If $\Delta$ is maximally consistent, then it is a theory (see here (http://planetmath.org/MaximallyConsistent)), and sound by the last corollary. Suppose $v_{1}(A)=v_{2}(A)=1$ for all $A\in\Delta$. If $v_{1}\neq v_{2}$, then there is some wff $B\notin\Delta$ such that $v_{1}(B)\neq v_{2}(B)$. So one of them is $1$, say $v_{1}(B)=1$. Then $\Delta\cup\{B\}$ is sound, and therefore consistent by the last corollary, contradicting the maximality of $\Delta$.

We actually proved more: any maximally consistent $\Delta$ is $\{A\mid v(A)=1\}$, where $v$ is the unique interpretation such that $v(A)=1$ for all $A\in\Delta$. One direction is obvious. The other direction comes from the fact that $\{A\mid v(A)=1\}$ is consistent and $\Delta$ is maximal.

Conversely, suppose a theory $\Delta$ is uniquely sound. Then $\Delta=\mbox{Ded}(\Delta)=\bigcap\{\Gamma\in W_{L}\mid\Delta\subseteq\Gamma\}$, where $W_{L}$ is the set of all maximally consistent sets of the logic $L$. Suppose $\{\Gamma\in W_{L}\mid\Delta\subseteq\Gamma\}$ has at least two elements, say, $\Gamma_{1},\Gamma_{2}$. Then by the last paragraph, they are both uniquely sound. Let $v_{1},v_{2}$ be the two respective unique interpretations such that $v_{i}(A)=1$ for every $A\in\Gamma_{i}$, $i=1,2$. Since $\Gamma_{1}\neq\Gamma_{2}$, there is a wff $B\in\Gamma_{1}-\Gamma_{2}$ such that $v_{1}(B)=1$ and $v_{2}(B)=0$. In addition, $v_{1}(A)=v_{2}(A)=1$ for all $A\in\Delta$, which forces $v_{1}=v_{2}$ because $\Delta$ is uniquely sound.

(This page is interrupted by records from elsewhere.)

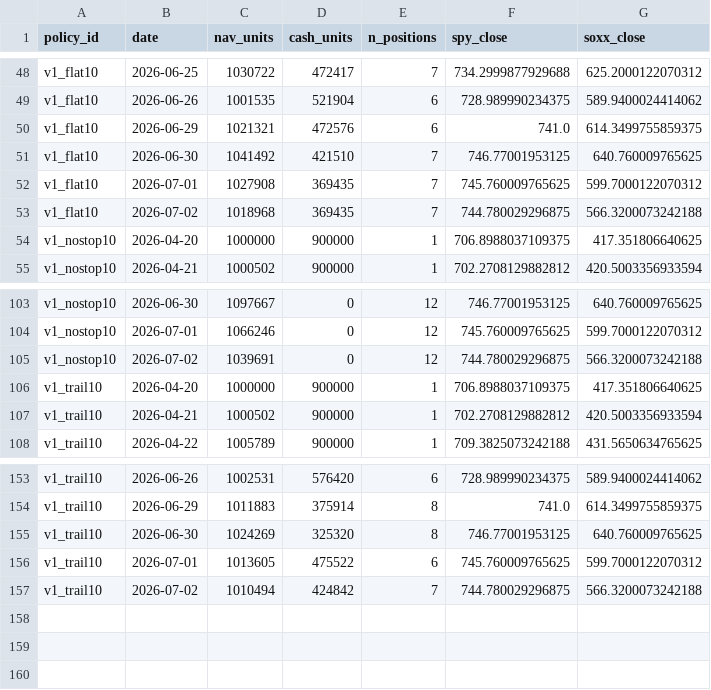
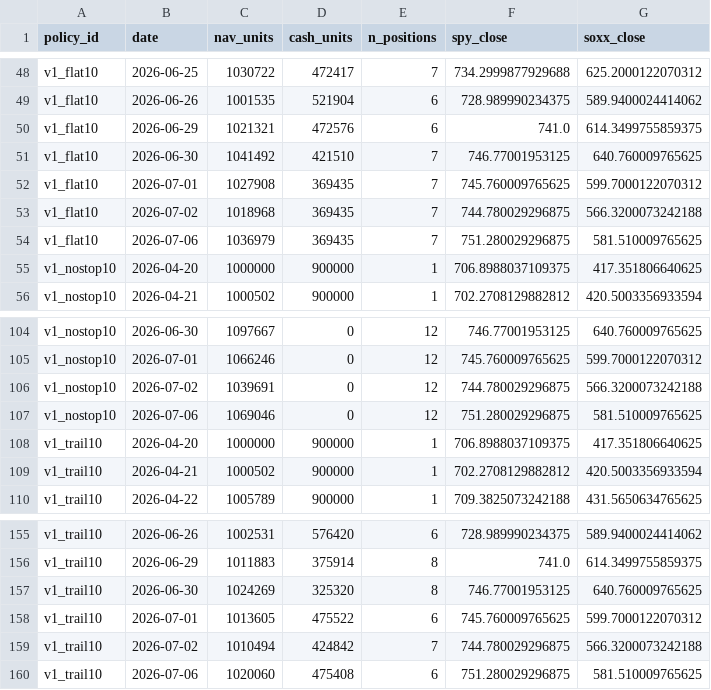
Before and after one commit to marcuslai1/market-dashboard, a CSV file: data/paper_nav.csv, drawn as a sheet; only a part is shown, gaps mark what is left out.

```diff
--- a/data/paper_nav.csv
+++ b/data/paper_nav.csv
@@ -53,2 +53,3 @@ v1_flat10,2026-07-01,1027908,369435,7,745.760009765625,599.7000122070312
 v1_flat10,2026-07-02,1018968,369435,7,744.780029296875,566.3200073242188
+v1_flat10,2026-07-06,1036979,369435,7,751.280029296875,581.510009765625
 v1_nostop10,2026-04-20,1000000,900000,1,706.8988037109375,417.351806640625
@@ -105,2 +106,3 @@ v1_nostop10,2026-07-01,1066246,0,12,745.760009765625,599.7000122070312
 v1_nostop10,2026-07-02,1039691,0,12,744.780029296875,566.3200073242188
+v1_nostop10,2026-07-06,1069046,0,12,751.280029296875,581.510009765625
 v1_trail10,2026-04-20,1000000,900000,1,706.8988037109375,417.351806640625
@@ -157 +159,2 @@ v1_trail10,2026-07-01,1013605,475522,6,745.760009765625,599.7000122070312
 v1_trail10,2026-07-02,1010494,424842,7,744.780029296875,566.3200073242188
+v1_trail10,2026-07-06,1020060,475408,6,751.280029296875,581.510009765625
```
Also changed, not shown: data/claude_analysis.csv, data/market_data.csv, 4 other files.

But this contradicts the inequality $v_{2}(B)\neq v_{2}(B)$. Therefore, $\{\Gamma\in W_{L}\mid\Delta\subseteq\Gamma\}$ has exactly one element, which is $\Delta$. ∎

Remark. It is easy to see that $\Delta_{v}:=\{A\mid v(A)=1\}$ is maximally consistent for any interpretation $v$: it is sound, and therefore consistent; it is maximal, for given any wff $B$, either $v(B)=1$ or $v(B)=0$, so that either $B\in\Delta_{v}$ or $\neg B\in\Delta_{v}$. Coupled with the corollary above, there is a one-to-one correspondence $v\mapsto\Delta_{v}$ between interpretations and maximally consistent sets of a logic.

Title compactness theorem for classical propositional logic CompactnessTheoremForClassicalPropositionalLogic 2013-03-22 19:35:21 2013-03-22 19:35:21 CWoo (3771) CWoo (3771) 14 CWoo (3771) Theorem msc 03B05 sound uniquely sound